The depth of the human terror infrastructure in Jenin. In a Fatah report from Jenin refugee camp addressed to Marwan Barghouti, it is written that from all the districts, Jenin district is "overflowing with fighters of tremendous quality and quantity" who belong to Fatah and the other national and Islamic movements. The report states that Israel defines Jenin as a "hornet's nest" and this name is indeed correct since there are many youths in Jenin who are willing to sacrifice themselves, and therefore Jenin has been called the "Suiciders Capital" (and indeed many suicide and killing attacks which resulted in the deaths of dozens of Israelis and the wounding of hundreds were ""exported" to Israel by the terror infrastructure in Jenin. For details see Appendices B and C).

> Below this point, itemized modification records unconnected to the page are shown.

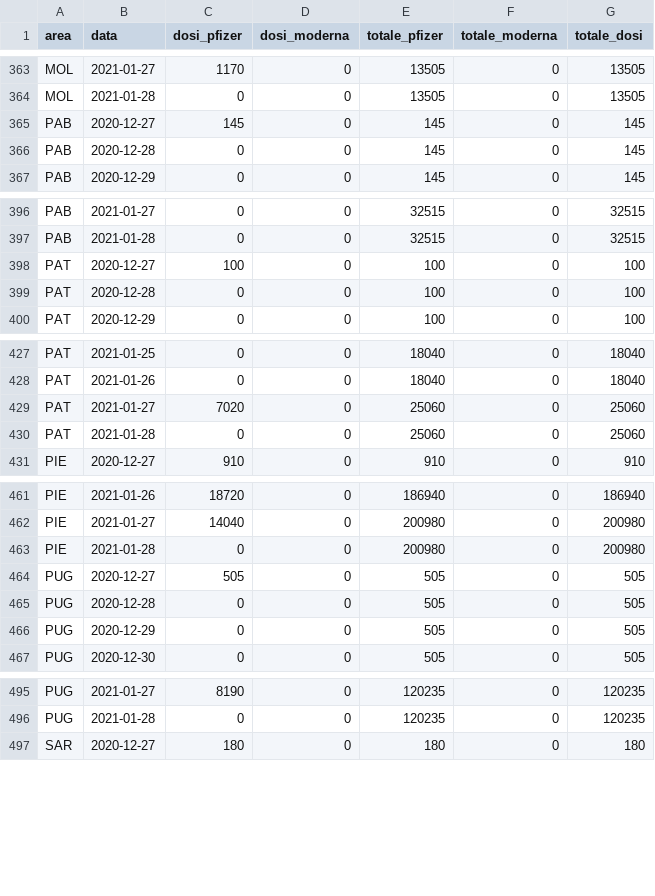
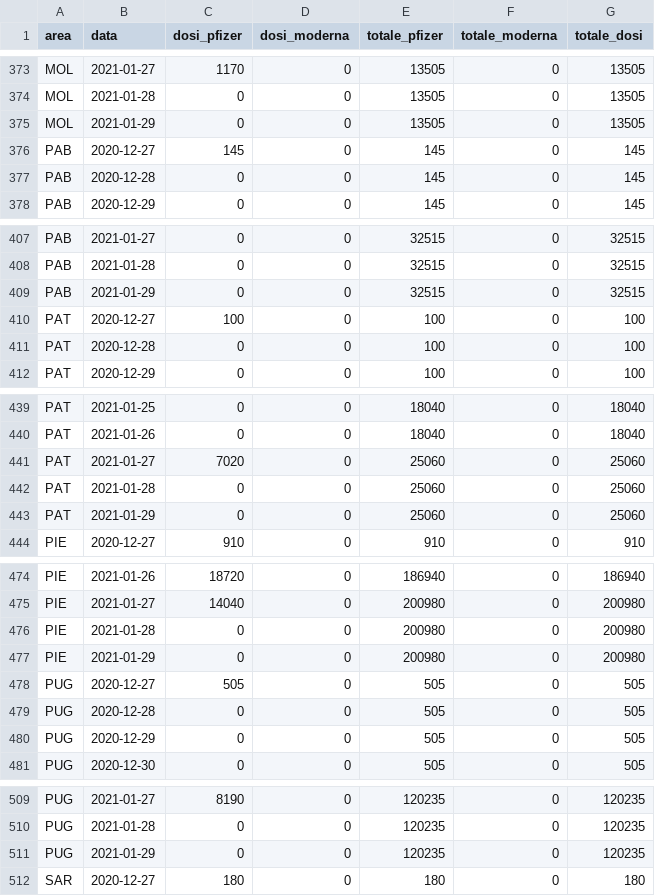
Before and after one commit to baggiponte/vaccine-data-italy, a CSV file: data_ita/doses_delivered_ita.csv, drawn as a sheet; only a part is shown, gaps mark what is left out; the diff covers the shown part only.

```diff
--- a/data_ita/doses_delivered_ita.csv
+++ b/data_ita/doses_delivered_ita.csv
@@ -364,2 +374,3 @@ MOL,2021-01-27,1170,0,13505,0,13505
 MOL,2021-01-28,0,0,13505,0,13505
+MOL,2021-01-29,0,0,13505,0,13505
 PAB,2020-12-27,145,0,145,0,145
@@ -397,2 +408,3 @@ PAB,2021-01-27,0,0,32515,0,32515
 PAB,2021-01-28,0,0,32515,0,32515
+PAB,2021-01-29,0,0,32515,0,32515
 PAT,2020-12-27,100,0,100,0,100
@@ -430,2 +442,3 @@ PAT,2021-01-27,7020,0,25060,0,25060
 PAT,2021-01-28,0,0,25060,0,25060
+PAT,2021-01-29,0,0,25060,0,25060
 PIE,2020-12-27,910,0,910,0,910
@@ -463,2 +476,3 @@ PIE,2021-01-27,14040,0,200980,0,200980
 PIE,2021-01-28,0,0,200980,0,200980
+PIE,2021-01-29,0,0,200980,0,200980
 PUG,2020-12-27,505,0,505,0,505
@@ -496,2 +510,3 @@ PUG,2021-01-27,8190,0,120235,0,120235
 PUG,2021-01-28,0,0,120235,0,120235
+PUG,2021-01-29,0,0,120235,0,120235
 SAR,2020-12-27,180,0,180,0,180
```
Also changed, not shown: 16 added rows elsewhere in this file, data_ita/doses_by_date_ita.csv, data_ita/totals_by_area_ita.csv, 4 other files.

The mention of terrorist attacks, including killing and suicide attacks which were directed and perpetrated by the terror infrastructure in Jenin in order to weaken Israel. The captured documents mention attacks carried out against soldiers and civilians which originated in Jenin and the names of the organizations and terrorists who planned them. For example:
Thabet Azmi Mardawi, a senior activist in the PIJ military arm, of whom it is written that he "participated in the preparation of a few suicide acts" (Mardawi is now under arrest in Israel. He is responsible for a large number of terrorist attacks, including suicide attacks inside Israel such as the suicide attack in Binyamina [16 July 2001] and the bus explosion in Wadi Ara [20 March 2002]).
2) Ali Suleyman Al-Safuri, a senior activist in the PIJ military arm, of whom it is written that he "has a prominent role in the preparation of explosive belts and charges" (Al-Safuri is under arrest in Israel. He is responsible, amongst other things, for the suicide attacks in Binyamina [16 July 2001] and Hadera (28 October 2001).
3) Muhammad Salah Salim Yassin, a senior activist in the PIJ military arm, of whom it is written that he "participated in the perpetration of a few suicide acts" (Yassin was killed by the IDF on 7 March 2002 and was indeed involved in killing attacks inside Israel).
4) Wa'el Ahmad Jalamnah from the PIJ (he is known to have driven his partner to the suicide attack in "Paris Square" in Haifa [26 February 2002] and succeeded in escaping to Jenin refugee camp). According to a captured document, the two activists departed from Jenin refugee camp. According to the document, Jalamnah succeeded in fleeing to Jenin (after the attack in Haifa was foiled and his partner was arrested).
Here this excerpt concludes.